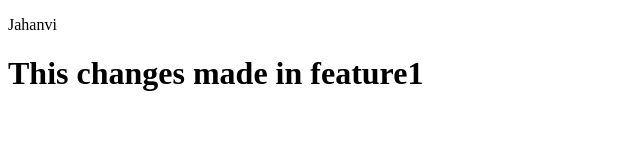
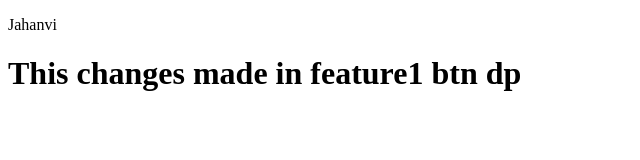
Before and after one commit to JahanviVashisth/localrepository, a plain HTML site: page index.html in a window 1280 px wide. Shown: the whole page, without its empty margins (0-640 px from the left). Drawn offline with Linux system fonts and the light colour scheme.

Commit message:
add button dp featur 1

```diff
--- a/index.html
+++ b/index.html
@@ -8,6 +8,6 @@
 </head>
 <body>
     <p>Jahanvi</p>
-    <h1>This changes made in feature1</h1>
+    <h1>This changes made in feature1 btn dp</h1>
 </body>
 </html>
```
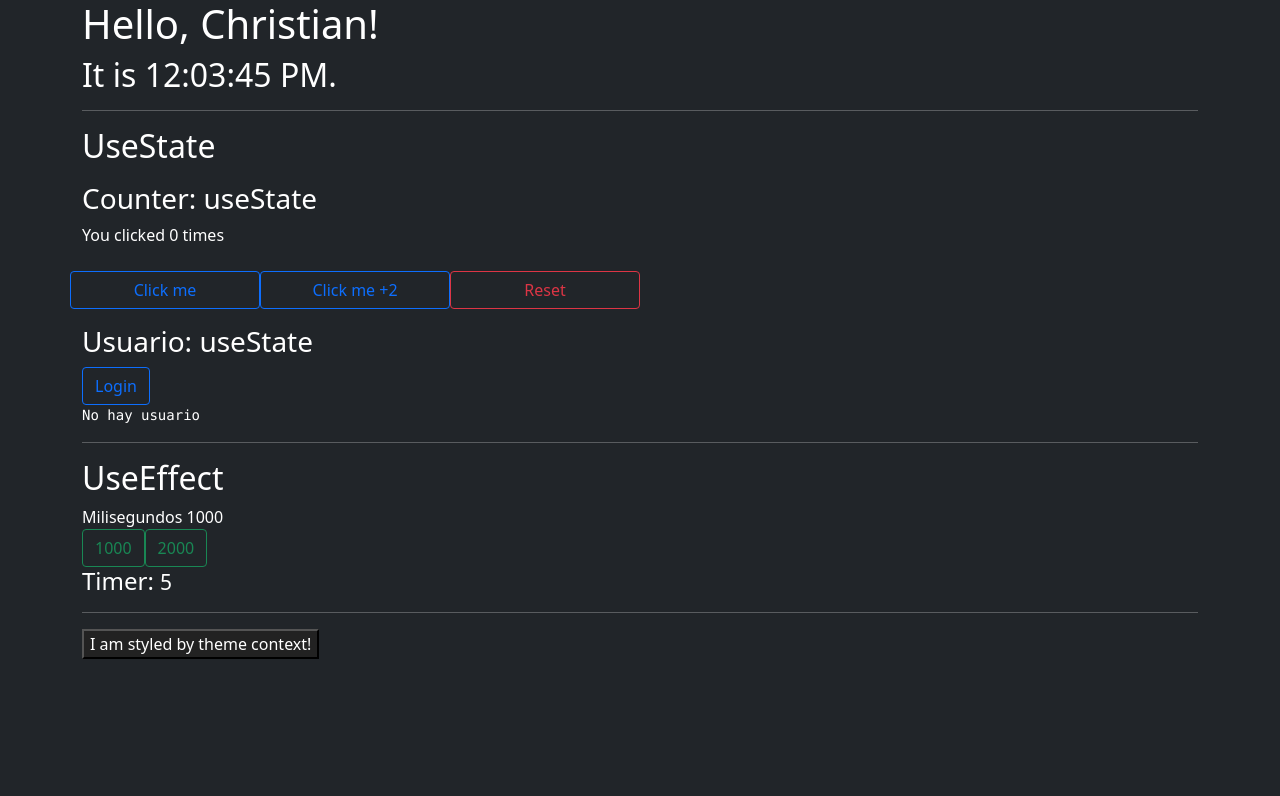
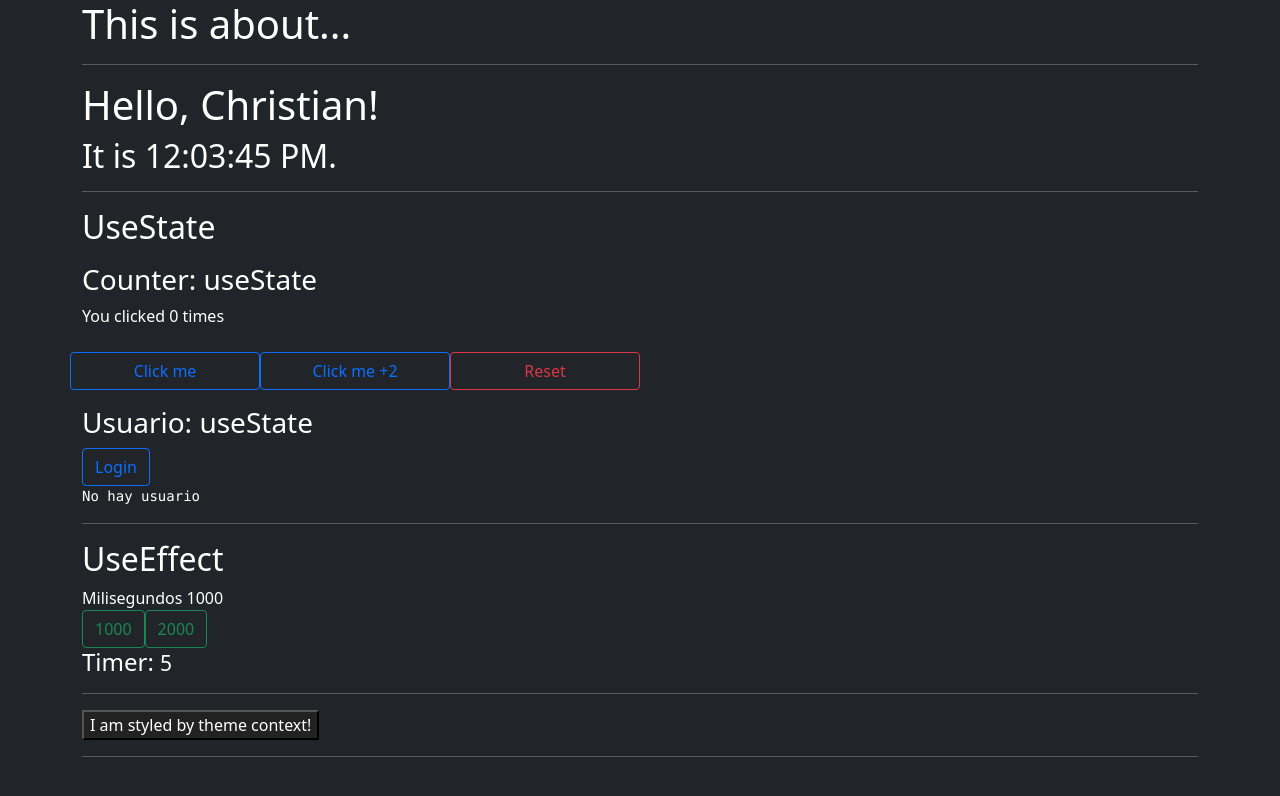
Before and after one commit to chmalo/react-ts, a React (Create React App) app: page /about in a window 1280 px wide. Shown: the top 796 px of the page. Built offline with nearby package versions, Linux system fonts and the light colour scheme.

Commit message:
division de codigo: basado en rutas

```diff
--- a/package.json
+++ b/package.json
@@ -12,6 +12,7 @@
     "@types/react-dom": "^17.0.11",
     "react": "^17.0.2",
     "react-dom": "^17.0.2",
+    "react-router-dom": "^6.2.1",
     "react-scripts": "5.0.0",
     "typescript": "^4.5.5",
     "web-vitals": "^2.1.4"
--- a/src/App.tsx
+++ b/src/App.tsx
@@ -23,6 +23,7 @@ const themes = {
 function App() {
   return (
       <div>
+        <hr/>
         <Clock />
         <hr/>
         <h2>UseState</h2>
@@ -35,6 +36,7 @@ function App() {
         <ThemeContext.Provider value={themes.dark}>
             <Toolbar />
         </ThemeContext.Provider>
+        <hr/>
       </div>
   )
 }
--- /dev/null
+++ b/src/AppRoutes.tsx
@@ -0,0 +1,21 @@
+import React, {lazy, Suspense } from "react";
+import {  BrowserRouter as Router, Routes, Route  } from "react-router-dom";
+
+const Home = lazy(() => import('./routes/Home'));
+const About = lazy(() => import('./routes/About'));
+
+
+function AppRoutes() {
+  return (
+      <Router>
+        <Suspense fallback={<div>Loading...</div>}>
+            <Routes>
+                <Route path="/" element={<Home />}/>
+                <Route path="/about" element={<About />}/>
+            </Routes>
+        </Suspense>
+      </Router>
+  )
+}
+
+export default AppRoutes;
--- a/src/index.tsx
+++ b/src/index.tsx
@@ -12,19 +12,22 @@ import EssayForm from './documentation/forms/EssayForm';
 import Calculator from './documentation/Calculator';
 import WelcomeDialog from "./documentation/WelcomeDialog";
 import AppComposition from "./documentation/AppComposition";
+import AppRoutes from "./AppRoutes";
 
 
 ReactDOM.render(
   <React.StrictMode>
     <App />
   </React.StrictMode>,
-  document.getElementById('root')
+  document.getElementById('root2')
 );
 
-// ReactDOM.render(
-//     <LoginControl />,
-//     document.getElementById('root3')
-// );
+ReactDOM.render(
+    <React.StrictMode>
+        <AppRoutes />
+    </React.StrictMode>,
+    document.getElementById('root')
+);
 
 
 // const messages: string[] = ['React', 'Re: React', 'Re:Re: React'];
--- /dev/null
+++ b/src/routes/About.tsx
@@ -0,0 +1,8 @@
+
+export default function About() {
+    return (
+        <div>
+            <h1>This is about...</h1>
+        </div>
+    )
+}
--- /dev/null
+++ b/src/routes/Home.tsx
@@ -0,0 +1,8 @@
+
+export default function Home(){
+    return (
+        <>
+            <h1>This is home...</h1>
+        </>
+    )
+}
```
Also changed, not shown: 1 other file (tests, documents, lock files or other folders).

* * * *

EXERCISE INSTRUCTIONS:
Count how many lines in the records above hold the word "export", and answer with that number alone.

TASK RESULT:
3